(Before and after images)
##############################

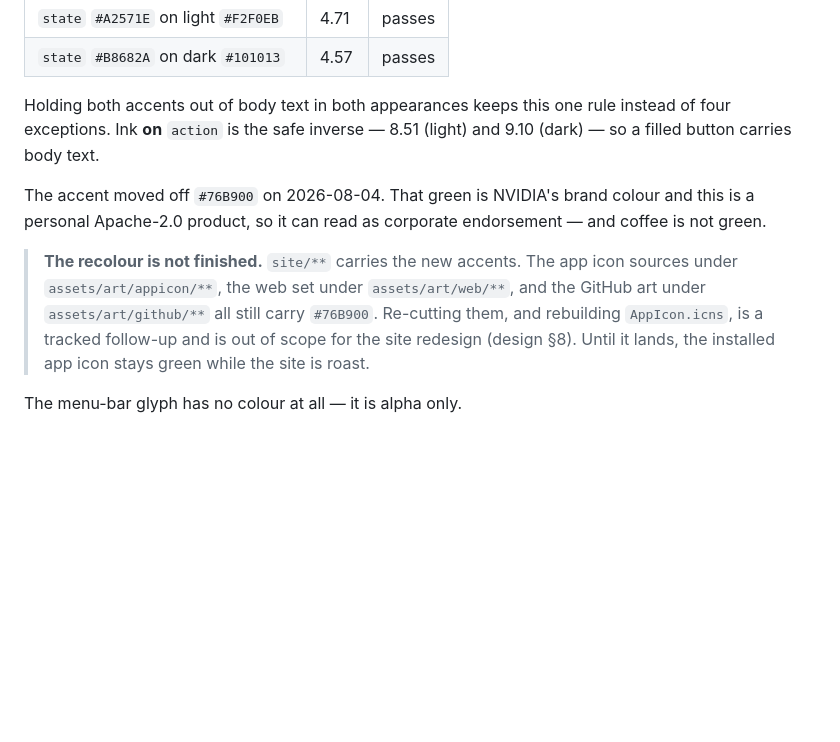
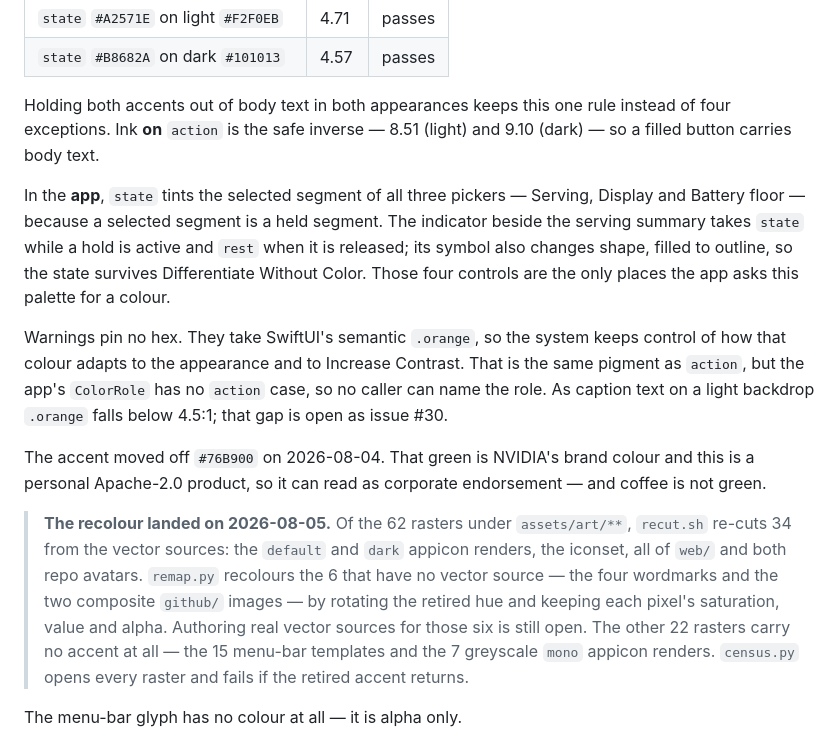
Before and after one commit to ArangoGutierrez/coffee-bar, a Markdown page: assets/art/README.md, the part around the change. Drawn GitHub-style; blank space fills up the shorter version.

Commit message:
docs(art): record the finished recolour in the brand doc
The unfinished-recolour note carried three errors. It listed appicon, web
and github but omitted wordmark, which held four green rasters — a page
states what it covers and cannot state what it forgot. It said the
installed app icon stays green, when the bundle shipped no icon at all.
It called the re-cut a tracked follow-up, and no such issue exists.

The replacement states the split the tree actually has: recut.sh re-cuts
34 rasters from vector sources, remap.py recolours the 6 that have none,
and 22 carry no accent at all. Each number was computed against the tree
rather than carried from the plan, which asserted that every raster now
carries state — false for the 15 menu-bar templates and the 7 mono
renders, all of which hold zero non-grey opaque pixels.

Also states how the app uses the roles, so the next reader does not have
to infer it from PanelView. That paragraph goes after the contrast table
rather than after the Never-mix rule: BrandPalette_test.swift cites
README line 29, and inserting higher up would have moved it.

Signed-off-by: Carlos Eduardo Arango Gutierrez <eduardoa@nvidia.com>

```diff
--- a/assets/art/README.md
+++ b/assets/art/README.md
@@ -33,16 +33,32 @@ Holding both accents out of body text in both appearances keeps this one rule
 instead of four exceptions. Ink **on** `action` is the safe inverse — 8.51
 (light) and 9.10 (dark) — so a filled button carries body text.
 
+In the **app**, `state` tints the selected segment of all three pickers —
+Serving, Display and Battery floor — because a selected segment is a held
+segment. The indicator beside the serving summary takes `state` while a hold is
+active and `rest` when it is released; its symbol also changes shape, filled to
+outline, so the state survives Differentiate Without Color. Those four controls
+are the only places the app asks this palette for a colour.
+
+Warnings pin no hex. They take SwiftUI's semantic `.orange`, so the system keeps
+control of how that colour adapts to the appearance and to Increase Contrast.
+That is the same pigment as `action`, but the app's `ColorRole` has no `action`
+case, so no caller can name the role. As caption text on a light backdrop
+`.orange` falls below 4.5:1; that gap is open as issue #30.
+
 The accent moved off `#76B900` on 2026-08-04. That green is NVIDIA's brand
 colour and this is a personal Apache-2.0 product, so it can read as corporate
 endorsement — and coffee is not green.
 
-> **The recolour is not finished.** `site/**` carries the new accents. The app
-> icon sources under `assets/art/appicon/**`, the web set under
-> `assets/art/web/**`, and the GitHub art under `assets/art/github/**` all still
-> carry `#76B900`. Re-cutting them, and rebuilding `AppIcon.icns`, is a tracked
-> follow-up and is out of scope for the site redesign (design §8). Until it
-> lands, the installed app icon stays green while the site is roast.
+> **The recolour landed on 2026-08-05.** Of the 62 rasters under
+> `assets/art/**`, `recut.sh` re-cuts 34 from the vector sources: the `default`
+> and `dark` appicon renders, the iconset, all of `web/` and both repo avatars.
+> `remap.py` recolours the 6 that have no vector source — the four wordmarks
+> and the two composite `github/` images — by rotating the retired hue and
+> keeping each pixel's saturation, value and alpha. Authoring real vector
+> sources for those six is still open. The other 22 rasters carry no accent at
+> all — the 15 menu-bar templates and the 7 greyscale `mono` appicon renders.
+> `census.py` opens every raster and fails if the retired accent returns.
 
 The menu-bar glyph has no colour at all — it is alpha only.
 
```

##############################

## TASK STATEMENT
Reproduce the records word for word, please, from their first line up to and including the line that contains "states what it", but no pictures.

## OUTPUT OF THE TASK
Before and after one commit to ArangoGutierrez/coffee-bar, a Markdown page: assets/art/README.md, the part around the change. Drawn GitHub-style; blank space fills up the shorter version.

Commit message:
docs(art): record the finished recolour in the brand doc
The unfinished-recolour note carried three errors. It listed appicon, web
and github but omitted wordmark, which held four green rasters — a page
states what it covers and cannot state what it forgot. It said the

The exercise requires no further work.